The American Homeowners Grassroots Alliance endorses the consumer protection principles of the Consumer Federation of America:
Choice: The marketplace must give consumers the opportunity to make informed choices among services, goods, and sellers.
Safety: Consumers should be able to purchase goods and services that are safe or that carry appropriate warnings if they put the user at risk.
Fair Play: Contracts, advertisements, telemarketing, warranties, mailing envelopes, sweepstakes, and other written materials should not be designed to confuse, mislead, or frighten the public. Cooling-off periods should be available to consumers in transactions that have high financial risks or involve extended periodic payments.
Information Disclosure: The marketplace must make available to consumers complete and accurate information regarding the goods and services they purchase. Information should be communicated in plain language, with written information printed in type that is legible and readable or, if broadcast, is audible and understandable, to a reasonable consumer. Consumers should have reasonable time to review disclosures before consummation of the transaction.

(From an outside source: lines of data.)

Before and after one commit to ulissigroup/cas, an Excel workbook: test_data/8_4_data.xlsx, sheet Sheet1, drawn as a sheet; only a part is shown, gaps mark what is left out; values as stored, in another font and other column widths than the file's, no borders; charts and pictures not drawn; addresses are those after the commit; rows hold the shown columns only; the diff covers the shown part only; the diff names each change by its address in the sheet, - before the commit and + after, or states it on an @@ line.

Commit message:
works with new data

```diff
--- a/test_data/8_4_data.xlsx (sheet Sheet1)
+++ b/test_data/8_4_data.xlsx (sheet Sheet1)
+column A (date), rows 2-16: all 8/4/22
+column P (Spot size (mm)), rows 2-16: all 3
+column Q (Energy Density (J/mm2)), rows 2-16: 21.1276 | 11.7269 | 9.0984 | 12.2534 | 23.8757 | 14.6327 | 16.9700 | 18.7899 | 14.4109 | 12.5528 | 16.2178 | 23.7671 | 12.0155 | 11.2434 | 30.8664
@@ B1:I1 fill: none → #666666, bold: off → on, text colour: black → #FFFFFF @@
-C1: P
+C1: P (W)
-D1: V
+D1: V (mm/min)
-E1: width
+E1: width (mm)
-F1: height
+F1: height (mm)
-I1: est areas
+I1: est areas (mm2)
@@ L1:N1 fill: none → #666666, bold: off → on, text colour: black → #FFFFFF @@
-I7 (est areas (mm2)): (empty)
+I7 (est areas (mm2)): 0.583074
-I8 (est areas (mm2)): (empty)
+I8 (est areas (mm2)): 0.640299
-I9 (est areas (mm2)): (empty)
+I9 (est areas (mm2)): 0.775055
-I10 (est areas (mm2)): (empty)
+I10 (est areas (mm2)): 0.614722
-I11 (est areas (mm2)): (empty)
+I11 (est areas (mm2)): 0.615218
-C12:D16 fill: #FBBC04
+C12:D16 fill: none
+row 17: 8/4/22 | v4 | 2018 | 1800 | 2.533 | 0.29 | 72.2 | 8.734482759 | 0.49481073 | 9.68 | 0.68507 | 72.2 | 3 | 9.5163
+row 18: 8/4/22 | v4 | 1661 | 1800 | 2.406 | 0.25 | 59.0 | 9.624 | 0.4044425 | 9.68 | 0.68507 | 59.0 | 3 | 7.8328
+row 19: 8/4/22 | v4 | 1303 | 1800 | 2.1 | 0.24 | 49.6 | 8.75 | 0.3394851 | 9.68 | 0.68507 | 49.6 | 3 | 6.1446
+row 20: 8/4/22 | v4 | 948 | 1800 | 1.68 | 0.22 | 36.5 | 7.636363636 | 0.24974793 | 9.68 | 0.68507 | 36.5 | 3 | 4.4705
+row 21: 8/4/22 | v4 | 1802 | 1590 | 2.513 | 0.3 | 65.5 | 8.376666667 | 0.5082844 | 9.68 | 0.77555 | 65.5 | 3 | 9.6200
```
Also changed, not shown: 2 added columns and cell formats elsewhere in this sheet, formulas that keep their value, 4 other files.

Privacy: Consumers have a right to personal privacy and should be able to reject intrusive marketing practices, communications, technology, and unauthorized use of records. Consumers have a right to control individually identifiable transaction information and to decide to whom and for what purposes that information may go. Consumers’ records, such as financial and medical information, should not be released to a third party without permission and disclosure. Children’s privacy interests deserve special protections.
Redress: When consumers are wronged in a marketplace transaction, appropriate and adequate redress must be available. Clear disclosures identifying how and where aggrieved consumers can complain must be provided. Redress must be provided in a timely manner and with a right of appeal.
Enforcement: There must be strong federal, state, and local enforcement of consumer protection laws and regulations. The full range of enforcement actions (e.g., administrative, enforcement, individual and class action lawsuits, and civil and criminal prosecutions) should be available and utilized where appropriate by government officials and individuals.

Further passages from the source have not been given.